**WHAT TO PRODUCE:** Please return the whole listing, character for character.

**SOURCE MATERIAL:**

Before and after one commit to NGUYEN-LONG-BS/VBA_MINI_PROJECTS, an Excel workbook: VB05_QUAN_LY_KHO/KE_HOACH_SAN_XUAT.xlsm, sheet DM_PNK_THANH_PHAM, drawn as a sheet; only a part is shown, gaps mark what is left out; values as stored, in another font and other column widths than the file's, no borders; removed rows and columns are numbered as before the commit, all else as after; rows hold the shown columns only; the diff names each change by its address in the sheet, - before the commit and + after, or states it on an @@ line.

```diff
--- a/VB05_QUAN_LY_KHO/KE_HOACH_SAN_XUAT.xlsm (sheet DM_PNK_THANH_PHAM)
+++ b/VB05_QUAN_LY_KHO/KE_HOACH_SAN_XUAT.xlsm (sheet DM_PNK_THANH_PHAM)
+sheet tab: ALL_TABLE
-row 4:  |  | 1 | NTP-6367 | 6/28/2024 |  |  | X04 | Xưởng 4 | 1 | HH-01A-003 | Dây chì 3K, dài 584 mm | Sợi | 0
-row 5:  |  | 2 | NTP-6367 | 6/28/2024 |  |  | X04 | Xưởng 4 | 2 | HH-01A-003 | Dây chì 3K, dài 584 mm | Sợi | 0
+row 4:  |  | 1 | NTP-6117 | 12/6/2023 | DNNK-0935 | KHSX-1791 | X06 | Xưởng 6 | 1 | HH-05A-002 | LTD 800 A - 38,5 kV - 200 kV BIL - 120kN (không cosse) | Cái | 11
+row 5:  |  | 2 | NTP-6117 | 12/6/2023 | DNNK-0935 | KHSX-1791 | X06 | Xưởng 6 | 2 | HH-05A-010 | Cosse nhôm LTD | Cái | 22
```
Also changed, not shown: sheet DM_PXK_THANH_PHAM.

**REPLY TO THE TASK:**
Before and after one commit to NGUYEN-LONG-BS/VBA_MINI_PROJECTS, an Excel workbook: VB05_QUAN_LY_KHO/KE_HOACH_SAN_XUAT.xlsm, sheet DM_PNK_THANH_PHAM, drawn as a sheet; only a part is shown, gaps mark what is left out; values as stored, in another font and other column widths than the file's, no borders; removed rows and columns are numbered as before the commit, all else as after; rows hold the shown columns only; the diff names each change by its address in the sheet, - before the commit and + after, or states it on an @@ line.

```diff
--- a/VB05_QUAN_LY_KHO/KE_HOACH_SAN_XUAT.xlsm (sheet DM_PNK_THANH_PHAM)
+++ b/VB05_QUAN_LY_KHO/KE_HOACH_SAN_XUAT.xlsm (sheet DM_PNK_THANH_PHAM)
+sheet tab: ALL_TABLE
-row 4:  |  | 1 | NTP-6367 | 6/28/2024 |  |  | X04 | Xưởng 4 | 1 | HH-01A-003 | Dây chì 3K, dài 584 mm | Sợi | 0
-row 5:  |  | 2 | NTP-6367 | 6/28/2024 |  |  | X04 | Xưởng 4 | 2 | HH-01A-003 | Dây chì 3K, dài 584 mm | Sợi | 0
+row 4:  |  | 1 | NTP-6117 | 12/6/2023 | DNNK-0935 | KHSX-1791 | X06 | Xưởng 6 | 1 | HH-05A-002 | LTD 800 A - 38,5 kV - 200 kV BIL - 120kN (không cosse) | Cái | 11
+row 5:  |  | 2 | NTP-6117 | 12/6/2023 | DNNK-0935 | KHSX-1791 | X06 | Xưởng 6 | 2 | HH-05A-010 | Cosse nhôm LTD | Cái | 22
```
Also changed, not shown: sheet DM_PXK_THANH_PHAM.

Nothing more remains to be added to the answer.